What you should do: From the first line to the last, write out the material verbatim.
====
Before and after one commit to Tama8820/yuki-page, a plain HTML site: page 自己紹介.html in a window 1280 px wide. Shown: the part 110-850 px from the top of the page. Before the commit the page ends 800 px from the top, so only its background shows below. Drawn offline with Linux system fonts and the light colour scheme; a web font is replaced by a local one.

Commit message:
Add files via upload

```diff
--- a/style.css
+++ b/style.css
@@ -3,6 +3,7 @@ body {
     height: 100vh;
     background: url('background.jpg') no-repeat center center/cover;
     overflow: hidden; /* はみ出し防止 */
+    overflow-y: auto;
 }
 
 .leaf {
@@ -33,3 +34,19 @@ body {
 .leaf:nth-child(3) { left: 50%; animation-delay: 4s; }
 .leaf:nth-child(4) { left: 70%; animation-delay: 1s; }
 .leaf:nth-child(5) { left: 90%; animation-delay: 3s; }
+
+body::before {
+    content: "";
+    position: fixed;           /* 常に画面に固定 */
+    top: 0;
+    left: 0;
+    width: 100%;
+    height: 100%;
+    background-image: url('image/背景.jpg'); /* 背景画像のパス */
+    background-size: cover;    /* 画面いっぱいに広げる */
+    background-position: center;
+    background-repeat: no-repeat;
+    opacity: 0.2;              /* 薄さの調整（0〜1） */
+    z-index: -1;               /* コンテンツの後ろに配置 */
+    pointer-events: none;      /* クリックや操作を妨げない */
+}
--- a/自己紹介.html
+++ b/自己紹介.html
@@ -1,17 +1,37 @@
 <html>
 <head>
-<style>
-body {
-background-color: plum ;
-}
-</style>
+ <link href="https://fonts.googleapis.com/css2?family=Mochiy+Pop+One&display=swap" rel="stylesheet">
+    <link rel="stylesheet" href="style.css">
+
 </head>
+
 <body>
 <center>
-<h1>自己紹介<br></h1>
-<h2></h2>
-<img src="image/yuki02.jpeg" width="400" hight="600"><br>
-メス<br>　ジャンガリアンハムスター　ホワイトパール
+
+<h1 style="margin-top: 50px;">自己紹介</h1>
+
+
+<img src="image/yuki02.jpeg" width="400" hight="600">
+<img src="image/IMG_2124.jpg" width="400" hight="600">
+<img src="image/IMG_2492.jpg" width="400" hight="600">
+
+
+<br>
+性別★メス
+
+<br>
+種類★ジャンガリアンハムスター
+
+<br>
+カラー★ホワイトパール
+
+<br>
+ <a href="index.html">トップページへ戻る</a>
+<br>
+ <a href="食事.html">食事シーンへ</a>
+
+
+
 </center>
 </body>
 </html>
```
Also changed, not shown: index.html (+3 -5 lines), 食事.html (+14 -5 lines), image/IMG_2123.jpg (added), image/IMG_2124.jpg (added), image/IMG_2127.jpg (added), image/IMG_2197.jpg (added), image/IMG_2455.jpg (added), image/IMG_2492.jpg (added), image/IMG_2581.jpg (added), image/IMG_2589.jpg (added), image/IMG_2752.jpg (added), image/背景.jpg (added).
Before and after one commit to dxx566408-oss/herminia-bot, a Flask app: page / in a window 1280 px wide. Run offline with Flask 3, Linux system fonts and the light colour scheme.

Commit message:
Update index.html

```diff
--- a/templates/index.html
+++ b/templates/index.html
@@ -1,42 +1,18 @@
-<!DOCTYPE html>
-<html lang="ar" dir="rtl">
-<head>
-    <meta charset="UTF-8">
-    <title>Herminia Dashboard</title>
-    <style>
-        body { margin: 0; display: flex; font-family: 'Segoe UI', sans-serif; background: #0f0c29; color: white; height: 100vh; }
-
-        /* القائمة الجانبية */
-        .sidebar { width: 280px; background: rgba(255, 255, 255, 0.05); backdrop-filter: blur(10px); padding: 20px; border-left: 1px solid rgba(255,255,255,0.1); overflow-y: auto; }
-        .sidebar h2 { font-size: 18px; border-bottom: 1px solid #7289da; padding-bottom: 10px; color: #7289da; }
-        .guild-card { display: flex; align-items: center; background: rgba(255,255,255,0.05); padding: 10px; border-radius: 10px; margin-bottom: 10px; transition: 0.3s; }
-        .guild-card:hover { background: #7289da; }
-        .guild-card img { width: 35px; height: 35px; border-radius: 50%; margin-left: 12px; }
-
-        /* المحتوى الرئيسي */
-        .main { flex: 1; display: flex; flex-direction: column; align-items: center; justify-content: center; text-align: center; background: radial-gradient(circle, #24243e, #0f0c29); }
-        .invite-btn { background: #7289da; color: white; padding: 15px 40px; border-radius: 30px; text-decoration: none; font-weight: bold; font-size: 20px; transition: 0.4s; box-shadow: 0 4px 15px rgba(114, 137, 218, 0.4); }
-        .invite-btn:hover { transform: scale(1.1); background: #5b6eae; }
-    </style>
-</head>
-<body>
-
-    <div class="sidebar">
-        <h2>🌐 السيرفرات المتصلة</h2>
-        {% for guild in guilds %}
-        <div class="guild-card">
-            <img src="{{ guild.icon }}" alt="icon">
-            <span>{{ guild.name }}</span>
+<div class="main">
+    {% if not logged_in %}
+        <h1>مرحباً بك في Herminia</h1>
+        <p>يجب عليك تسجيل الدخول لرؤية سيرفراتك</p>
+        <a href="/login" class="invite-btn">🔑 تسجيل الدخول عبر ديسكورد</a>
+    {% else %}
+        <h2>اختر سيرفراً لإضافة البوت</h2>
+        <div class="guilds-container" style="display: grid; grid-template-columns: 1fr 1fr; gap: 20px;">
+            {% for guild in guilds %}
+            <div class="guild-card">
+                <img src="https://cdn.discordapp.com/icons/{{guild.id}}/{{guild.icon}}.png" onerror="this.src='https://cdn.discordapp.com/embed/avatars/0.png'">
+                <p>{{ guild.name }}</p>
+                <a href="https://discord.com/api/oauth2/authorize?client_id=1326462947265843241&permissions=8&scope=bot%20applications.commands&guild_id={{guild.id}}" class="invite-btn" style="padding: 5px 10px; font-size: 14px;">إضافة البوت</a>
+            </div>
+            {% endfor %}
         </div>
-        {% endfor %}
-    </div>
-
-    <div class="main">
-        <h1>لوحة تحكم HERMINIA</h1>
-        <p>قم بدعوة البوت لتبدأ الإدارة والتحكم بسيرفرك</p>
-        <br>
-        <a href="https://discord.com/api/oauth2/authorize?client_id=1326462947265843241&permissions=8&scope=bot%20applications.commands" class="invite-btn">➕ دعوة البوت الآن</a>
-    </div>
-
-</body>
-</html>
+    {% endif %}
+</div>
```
====
Answer for the task:
Before and after one commit to Tama8820/yuki-page, a plain HTML site: page 自己紹介.html in a window 1280 px wide. Shown: the part 110-850 px from the top of the page. Before the commit the page ends 800 px from the top, so only its background shows below. Drawn offline with Linux system fonts and the light colour scheme; a web font is replaced by a local one.

Commit message:
Add files via upload

```diff
--- a/style.css
+++ b/style.css
@@ -3,6 +3,7 @@ body {
     height: 100vh;
     background: url('background.jpg') no-repeat center center/cover;
     overflow: hidden; /* はみ出し防止 */
+    overflow-y: auto;
 }
 
 .leaf {
@@ -33,3 +34,19 @@ body {
 .leaf:nth-child(3) { left: 50%; animation-delay: 4s; }
 .leaf:nth-child(4) { left: 70%; animation-delay: 1s; }
 .leaf:nth-child(5) { left: 90%; animation-delay: 3s; }
+
+body::before {
+    content: "";
+    position: fixed;           /* 常に画面に固定 */
+    top: 0;
+    left: 0;
+    width: 100%;
+    height: 100%;
+    background-image: url('image/背景.jpg'); /* 背景画像のパス */
+    background-size: cover;    /* 画面いっぱいに広げる */
+    background-position: center;
+    background-repeat: no-repeat;
+    opacity: 0.2;              /* 薄さの調整（0〜1） */
+    z-index: -1;               /* コンテンツの後ろに配置 */
+    pointer-events: none;      /* クリックや操作を妨げない */
+}
--- a/自己紹介.html
+++ b/自己紹介.html
@@ -1,17 +1,37 @@
 <html>
 <head>
-<style>
-body {
-background-color: plum ;
-}
-</style>
+ <link href="https://fonts.googleapis.com/css2?family=Mochiy+Pop+One&display=swap" rel="stylesheet">
+    <link rel="stylesheet" href="style.css">
+
 </head>
+
 <body>
 <center>
-<h1>自己紹介<br></h1>
-<h2></h2>
-<img src="image/yuki02.jpeg" width="400" hight="600"><br>
-メス<br>　ジャンガリアンハムスター　ホワイトパール
+
+<h1 style="margin-top: 50px;">自己紹介</h1>
+
+
+<img src="image/yuki02.jpeg" width="400" hight="600">
+<img src="image/IMG_2124.jpg" width="400" hight="600">
+<img src="image/IMG_2492.jpg" width="400" hight="600">
+
+
+<br>
+性別★メス
+
+<br>
+種類★ジャンガリアンハムスター
+
+<br>
+カラー★ホワイトパール
+
+<br>
+ <a href="index.html">トップページへ戻る</a>
+<br>
+ <a href="食事.html">食事シーンへ</a>
+
+
+
 </center>
 </body>
 </html>
```
Also changed, not shown: index.html (+3 -5 lines), 食事.html (+14 -5 lines), image/IMG_2123.jpg (added), image/IMG_2124.jpg (added), image/IMG_2127.jpg (added), image/IMG_2197.jpg (added), image/IMG_2455.jpg (added), image/IMG_2492.jpg (added), image/IMG_2581.jpg (added), image/IMG_2589.jpg (added), image/IMG_2752.jpg (added), image/背景.jpg (added).
Before and after one commit to dxx566408-oss/herminia-bot, a Flask app: page / in a window 1280 px wide. Run offline with Flask 3, Linux system fonts and the light colour scheme.

Commit message:
Update index.html

```diff
--- a/templates/index.html
+++ b/templates/index.html
@@ -1,42 +1,18 @@
-<!DOCTYPE html>
-<html lang="ar" dir="rtl">
-<head>
-    <meta charset="UTF-8">
-    <title>Herminia Dashboard</title>
-    <style>
-        body { margin: 0; display: flex; font-family: 'Segoe UI', sans-serif; background: #0f0c29; color: white; height: 100vh; }
-
-        /* القائمة الجانبية */
-        .sidebar { width: 280px; background: rgba(255, 255, 255, 0.05); backdrop-filter: blur(10px); padding: 20px; border-left: 1px solid rgba(255,255,255,0.1); overflow-y: auto; }
-        .sidebar h2 { font-size: 18px; border-bottom: 1px solid #7289da; padding-bottom: 10px; color: #7289da; }
-        .guild-card { display: flex; align-items: center; background: rgba(255,255,255,0.05); padding: 10px; border-radius: 10px; margin-bottom: 10px; transition: 0.3s; }
-        .guild-card:hover { background: #7289da; }
-        .guild-card img { width: 35px; height: 35px; border-radius: 50%; margin-left: 12px; }
-
-        /* المحتوى الرئيسي */
-        .main { flex: 1; display: flex; flex-direction: column; align-items: center; justify-content: center; text-align: center; background: radial-gradient(circle, #24243e, #0f0c29); }
-        .invite-btn { background: #7289da; color: white; padding: 15px 40px; border-radius: 30px; text-decoration: none; font-weight: bold; font-size: 20px; transition: 0.4s; box-shadow: 0 4px 15px rgba(114, 137, 218, 0.4); }
-        .invite-btn:hover { transform: scale(1.1); background: #5b6eae; }
-    </style>
-</head>
-<body>
-
-    <div class="sidebar">
-        <h2>🌐 السيرفرات المتصلة</h2>
-        {% for guild in guilds %}
-        <div class="guild-card">
-            <img src="{{ guild.icon }}" alt="icon">
-            <span>{{ guild.name }}</span>
+<div class="main">
+    {% if not logged_in %}
+        <h1>مرحباً بك في Herminia</h1>
+        <p>يجب عليك تسجيل الدخول لرؤية سيرفراتك</p>
+        <a href="/login" class="invite-btn">🔑 تسجيل الدخول عبر ديسكورد</a>
+    {% else %}
+        <h2>اختر سيرفراً لإضافة البوت</h2>
+        <div class="guilds-container" style="display: grid; grid-template-columns: 1fr 1fr; gap: 20px;">
+            {% for guild in guilds %}
+            <div class="guild-card">
+                <img src="https://cdn.discordapp.com/icons/{{guild.id}}/{{guild.icon}}.png" onerror="this.src='https://cdn.discordapp.com/embed/avatars/0.png'">
+                <p>{{ guild.name }}</p>
+                <a href="https://discord.com/api/oauth2/authorize?client_id=1326462947265843241&permissions=8&scope=bot%20applications.commands&guild_id={{guild.id}}" class="invite-btn" style="padding: 5px 10px; font-size: 14px;">إضافة البوت</a>
+            </div>
+            {% endfor %}
         </div>
-        {% endfor %}
-    </div>
-
-    <div class="main">
-        <h1>لوحة تحكم HERMINIA</h1>
-        <p>قم بدعوة البوت لتبدأ الإدارة والتحكم بسيرفرك</p>
-        <br>
-        <a href="https://discord.com/api/oauth2/authorize?client_id=1326462947265843241&permissions=8&scope=bot%20applications.commands" class="invite-btn">➕ دعوة البوت الآن</a>
-    </div>
-
-</body>
-</html>
+    {% endif %}
+</div>
```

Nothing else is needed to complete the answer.